Required action – Every entry below should be copied exactly, minus the pictures.

[Change detection outputs]
Start of Block

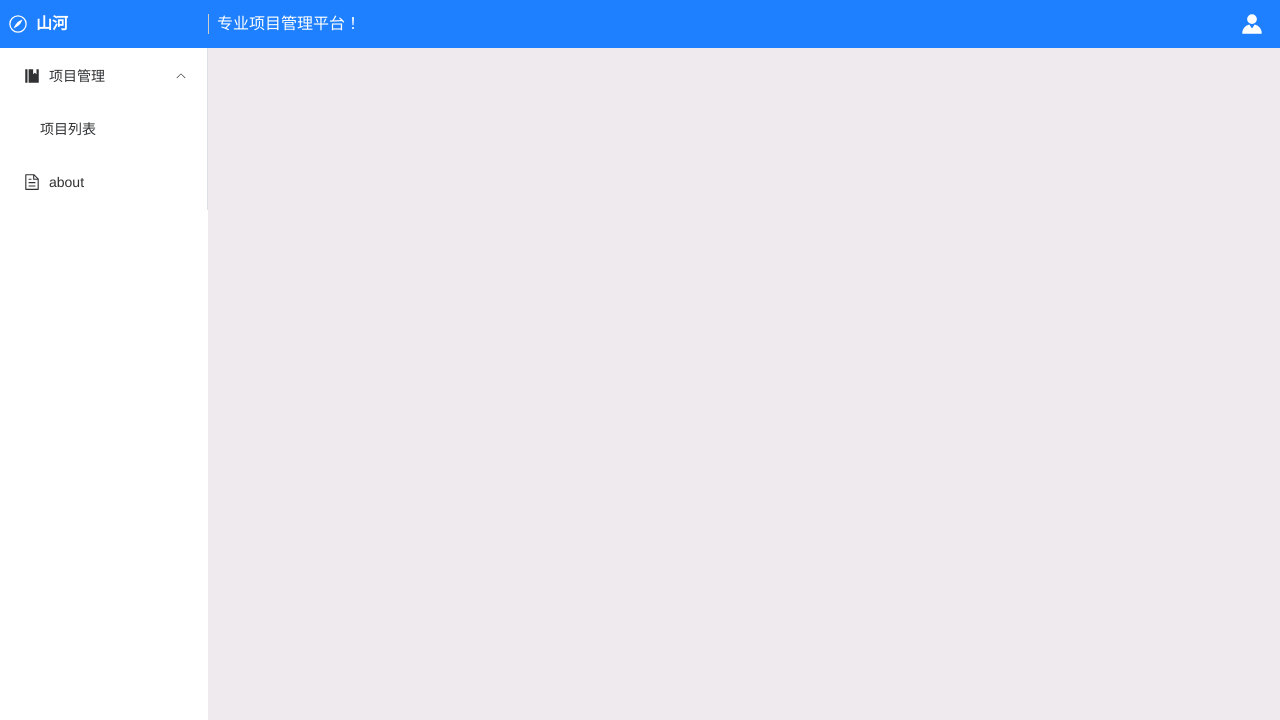
Repository: lucky-LoL735/lois
Page: / (app in vue3-project/)
An editor plug-in stored every save of this project. The page is shown before and after the next save, followed by the edit.
The browser window is 1280 px wide. The pictures show the whole page.
The project was rebuilt for these pictures with package versions that can differ from the ones it lists, and the page was loaded fresh each time. Also part of the build but not shown: vue3-project/vue.config.js.

Above is the page before, as saved 2022-11-25 11:01:43.

### vue3-project/src/main.js
import { createApp } from 'vue'
import App from './App.vue'
import router from './router'
import store from './store'
import ElementPlus from 'element-plus'
import 'element-plus/dist/index.css'

import * as ElementPlusIconsVue from '@element-plus/icons-vue'
const app = createApp(App)
app.use(ElementPlus)

for (const [key, component] of Object.entries(ElementPlusIconsVue)) {
  app.component(key, component)
}
app.use(store).use(router).mount('#app')

### vue3-project/src/App.vue
<template>
  <div class="container">
    <!-- 头部导航 -->
    <header>
      <div class="logo">
        <Compass style="width: 20px; height: 20px; margin-right: 8px" /><span>山河</span>
      </div>
      <div class="slogo">
        <p class="line"></p>
        <p class="slogo-content">专业项目管理平台！</p>
      </div>
      <div class="userinfo">
        <el-dropdown trigger="hover">
          <Avatar class="avatar" />
          <template #dropdown>
            <el-dropdown-menu>
              <el-dropdown-item>我的消息</el-dropdown-item>
              <el-dropdown-item>设置</el-dropdown-item>
              <el-dropdown-item divided>退出登录</el-dropdown-item>
            </el-dropdown-menu>
          </template>
        </el-dropdown>
      </div>

    </header>
    <!-- 左侧导航 -->
    <aside class="nav">
      <el-menu
      :default-openeds="['/']"
      :default-active="$route.path"
      router
      class="el-menu-vertical-demo"
      >
        <template v-for="item in $router.options.routes" :key="item.name">
          <el-sub-menu :index="item.path" v-if="item.children && item.children.length > 0">
            <template #title>
              <el-icon>
                <component :is="item.icon"></component>
              </el-icon>
              <span>{{ item.name }}</span>
            </template>
            <template v-for="child in item.children" :key="child.name">
              <el-menu-item :index="child.path">
                {{ child.name }}</el-menu-item>
            </template>
          </el-sub-menu>
          <el-menu-item :index="item.path" v-else>
            <el-icon>
              <document />
            </el-icon>
            <template #title>{{ item.name }}</template>
          </el-menu-item>
        </template>
      </el-menu>
    </aside>
    <!-- 面包屑 -->
    <aside class="content">
      <div class="breadcrumb">
        <el-breadcrumb separator="/">
          <template v-for="item in $route.meta.breadcrumb">
            <el-breadcrumb-item v-if="item.path" :key="item.name" :to="{ path: item.path }">{{ item.name }}
            </el-breadcrumb-item>
            <el-breadcrumb-item :key="item.name" v-else>{{
              item.name
              }}</el-breadcrumb-item>
          </template>
        </el-breadcrumb>
      </div>
      <div class="router-view">
        <router-view></router-view>
      </div>
    </aside>
  </div>
</template>

<style lang="scss">
* {
  margin: 0px;
  padding: 0px;
}
#app {
  font-family: Avenir, Helvetica, Arial, sans-serif;
  -webkit-font-smoothing: antialiased;
  -moz-osx-font-smoothing: grayscale;
  text-align: center;
  color: #2c3e50;
}
body {
  background-color: #efeaed;
}
</style>
<style scoped lang="scss">
.container {
  header {
    position: fixed;
    top: 0;
    height: 48px;
    line-height: 48px;
    width: 100%;
    background: #1e80ff;
    color: #fff;
    z-index: 1000;
    display: flex;

    .logo {
      height: 100%;
      width: 100%;
      display: flex;
      align-items: center;
      width: 200px;
      padding-left: 8px;
      font-weight: bold;

      span {
        font-size: 16px;
      }
    }

    .slogo {
      flex: 1;
      display: flex;
      align-items: center;

      p.line {
        height: 20px;
        background-color: #ccc;
        width: 1px;
      }

      p.slogo-content {
        margin-left: 8px;
        color: #fff;
      }
    }

    .userinfo {
      display: flex;
      align-items: center;
      padding-right: 16px;
      flex: 1;
      justify-content: flex-end;

      .avatar {
        width: 24px;
        height: 24px;
        cursor: pointer;
        color: #fff;
      }
    }

  }
     // 增加nav类
     .nav {
       position: fixed;
       top: 48px;
       background-color: #fff;
       bottom: 0;
       width: 208px;
     }
}
</style>

### vue3-project/src/router/index.js
import { createRouter, createWebHistory } from 'vue-router'
// import HomeView from '../views/HomeView.vue'

const routes = [
  {
    path: '/',
    icon: 'Management',
    name: '项目管理',
    component: null,
    // 添加路由元信息
    // 元信息用来生成面包屑导航
    meta: {
      breadcrumb: [{
        path: '',
        name: '项目管理'
      }]
    },
    children: [{
      path: '/list',
      component: null,
      name: '项目列表',
      meta: {
        breadcrumb: [{
          path: '',
          name: '项目管理'
        },
        {
          path: '/list',
          name: '项目列表'
        }]
      }
    }]
  },
  {
    path: '/about',
    name: 'about',
    // route level code-splitting
    // this generates a separate chunk (about.[hash].js) for this route
    // which is lazy-loaded when the route is visited.
    component: () => import(/* webpackChunkName: "about" */ '../views/AboutView.vue')
  }
]

const router = createRouter({
  history: createWebHistory(process.env.BASE_URL),
  routes
})

export default router

Loaded but not shown: vue3-project/public/index.html (common file); vue3-project/src/store/index.js (common file)

After the next save:
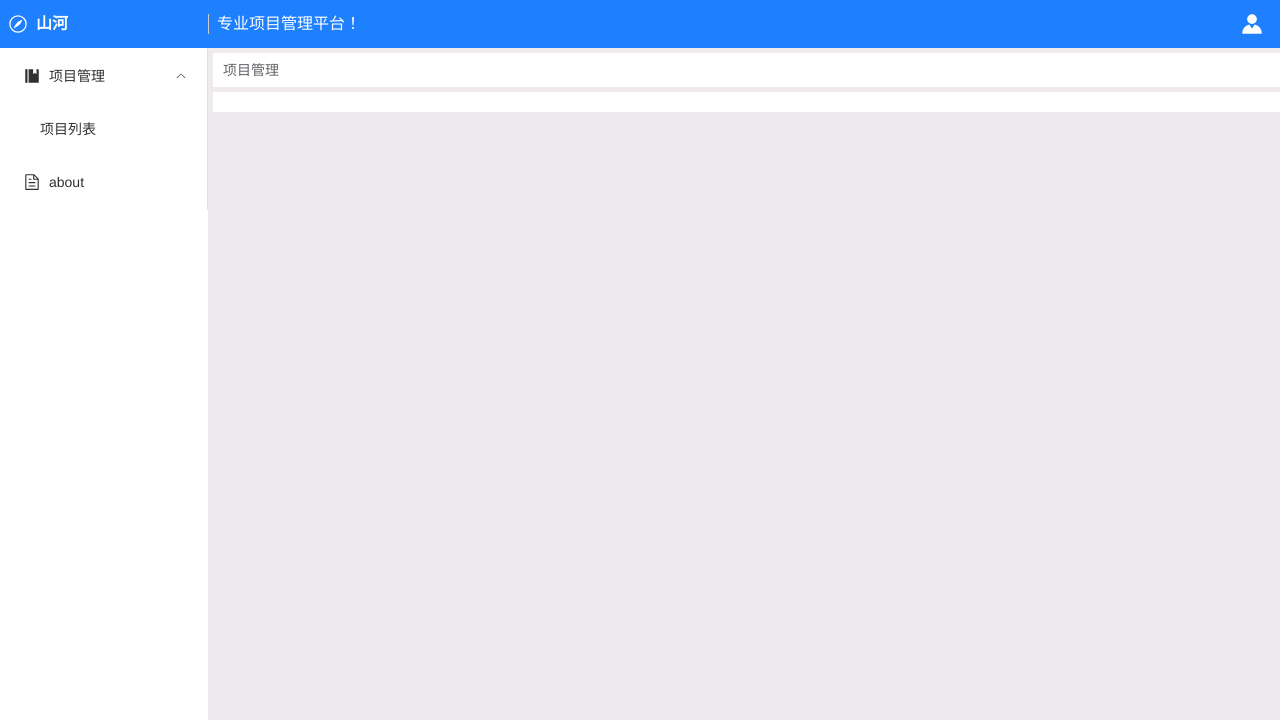
Saved 103 s later.
--- a/vue3-project/src/App.vue
+++ b/vue3-project/src/App.vue
@@ -150,12 +150,25 @@ body {
 
   }
      // 增加nav类
-     .nav {
+  .nav {
        position: fixed;
        top: 48px;
        background-color: #fff;
        bottom: 0;
        width: 208px;
-     }
+  }
+  .content {
+    margin-left: 213px;
+    margin-top: 53px;
+    .breadcrumb {
+      margin-bottom: 5px;
+      background-color: #fff;
+      padding: 10px;
+    }
+    .router-view {
+      background-color: #fff;
+      padding: 10px;
+    }
+  }
 }
 </style>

End of Block

Answer section –
Repository: lucky-LoL735/lois
Page: / (app in vue3-project/)
An editor plug-in stored every save of this project. The page is shown before and after the next save, followed by the edit.
The browser window is 1280 px wide. The pictures show the whole page.
The project was rebuilt for these pictures with package versions that can differ from the ones it lists, and the page was loaded fresh each time. Also part of the build but not shown: vue3-project/vue.config.js.

Above is the page before, as saved 2022-11-25 11:01:43.

### vue3-project/src/main.js
import { createApp } from 'vue'
import App from './App.vue'
import router from './router'
import store from './store'
import ElementPlus from 'element-plus'
import 'element-plus/dist/index.css'

import * as ElementPlusIconsVue from '@element-plus/icons-vue'
const app = createApp(App)
app.use(ElementPlus)

for (const [key, component] of Object.entries(ElementPlusIconsVue)) {
  app.component(key, component)
}
app.use(store).use(router).mount('#app')

### vue3-project/src/App.vue
<template>
  <div class="container">
    <!-- 头部导航 -->
    <header>
      <div class="logo">
        <Compass style="width: 20px; height: 20px; margin-right: 8px" /><span>山河</span>
      </div>
      <div class="slogo">
        <p class="line"></p>
        <p class="slogo-content">专业项目管理平台！</p>
      </div>
      <div class="userinfo">
        <el-dropdown trigger="hover">
          <Avatar class="avatar" />
          <template #dropdown>
            <el-dropdown-menu>
              <el-dropdown-item>我的消息</el-dropdown-item>
              <el-dropdown-item>设置</el-dropdown-item>
              <el-dropdown-item divided>退出登录</el-dropdown-item>
            </el-dropdown-menu>
          </template>
        </el-dropdown>
      </div>

    </header>
    <!-- 左侧导航 -->
    <aside class="nav">
      <el-menu
      :default-openeds="['/']"
      :default-active="$route.path"
      router
      class="el-menu-vertical-demo"
      >
        <template v-for="item in $router.options.routes" :key="item.name">
          <el-sub-menu :index="item.path" v-if="item.children && item.children.length > 0">
            <template #title>
              <el-icon>
                <component :is="item.icon"></component>
              </el-icon>
              <span>{{ item.name }}</span>
            </template>
            <template v-for="child in item.children" :key="child.name">
              <el-menu-item :index="child.path">
                {{ child.name }}</el-menu-item>
            </template>
          </el-sub-menu>
          <el-menu-item :index="item.path" v-else>
            <el-icon>
              <document />
            </el-icon>
            <template #title>{{ item.name }}</template>
          </el-menu-item>
        </template>
      </el-menu>
    </aside>
    <!-- 面包屑 -->
    <aside class="content">
      <div class="breadcrumb">
        <el-breadcrumb separator="/">
          <template v-for="item in $route.meta.breadcrumb">
            <el-breadcrumb-item v-if="item.path" :key="item.name" :to="{ path: item.path }">{{ item.name }}
            </el-breadcrumb-item>
            <el-breadcrumb-item :key="item.name" v-else>{{
              item.name
              }}</el-breadcrumb-item>
          </template>
        </el-breadcrumb>
      </div>
      <div class="router-view">
        <router-view></router-view>
      </div>
    </aside>
  </div>
</template>

<style lang="scss">
* {
  margin: 0px;
  padding: 0px;
}
#app {
  font-family: Avenir, Helvetica, Arial, sans-serif;
  -webkit-font-smoothing: antialiased;
  -moz-osx-font-smoothing: grayscale;
  text-align: center;
  color: #2c3e50;
}
body {
  background-color: #efeaed;
}
</style>
<style scoped lang="scss">
.container {
  header {
    position: fixed;
    top: 0;
    height: 48px;
    line-height: 48px;
    width: 100%;
    background: #1e80ff;
    color: #fff;
    z-index: 1000;
    display: flex;

    .logo {
      height: 100%;
      width: 100%;
      display: flex;
      align-items: center;
      width: 200px;
      padding-left: 8px;
      font-weight: bold;

      span {
        font-size: 16px;
      }
    }

    .slogo {
      flex: 1;
      display: flex;
      align-items: center;

      p.line {
        height: 20px;
        background-color: #ccc;
        width: 1px;
      }

      p.slogo-content {
        margin-left: 8px;
        color: #fff;
      }
    }

    .userinfo {
      display: flex;
      align-items: center;
      padding-right: 16px;
      flex: 1;
      justify-content: flex-end;

      .avatar {
        width: 24px;
        height: 24px;
        cursor: pointer;
        color: #fff;
      }
    }

  }
     // 增加nav类
     .nav {
       position: fixed;
       top: 48px;
       background-color: #fff;
       bottom: 0;
       width: 208px;
     }
}
</style>

### vue3-project/src/router/index.js
import { createRouter, createWebHistory } from 'vue-router'
// import HomeView from '../views/HomeView.vue'

const routes = [
  {
    path: '/',
    icon: 'Management',
    name: '项目管理',
    component: null,
    // 添加路由元信息
    // 元信息用来生成面包屑导航
    meta: {
      breadcrumb: [{
        path: '',
        name: '项目管理'
      }]
    },
    children: [{
      path: '/list',
      component: null,
      name: '项目列表',
      meta: {
        breadcrumb: [{
          path: '',
          name: '项目管理'
        },
        {
          path: '/list',
          name: '项目列表'
        }]
      }
    }]
  },
  {
    path: '/about',
    name: 'about',
    // route level code-splitting
    // this generates a separate chunk (about.[hash].js) for this route
    // which is lazy-loaded when the route is visited.
    component: () => import(/* webpackChunkName: "about" */ '../views/AboutView.vue')
  }
]

const router = createRouter({
  history: createWebHistory(process.env.BASE_URL),
  routes
})

export default router

Loaded but not shown: vue3-project/public/index.html (common file); vue3-project/src/store/index.js (common file)

After the next save:
Saved 103 s later.
--- a/vue3-project/src/App.vue
+++ b/vue3-project/src/App.vue
@@ -150,12 +150,25 @@ body {
 
   }
      // 增加nav类
-     .nav {
+  .nav {
        position: fixed;
        top: 48px;
        background-color: #fff;
        bottom: 0;
        width: 208px;
-     }
+  }
+  .content {
+    margin-left: 213px;
+    margin-top: 53px;
+    .breadcrumb {
+      margin-bottom: 5px;
+      background-color: #fff;
+      padding: 10px;
+    }
+    .router-view {
+      background-color: #fff;
+      padding: 10px;
+    }
+  }
 }
 </style>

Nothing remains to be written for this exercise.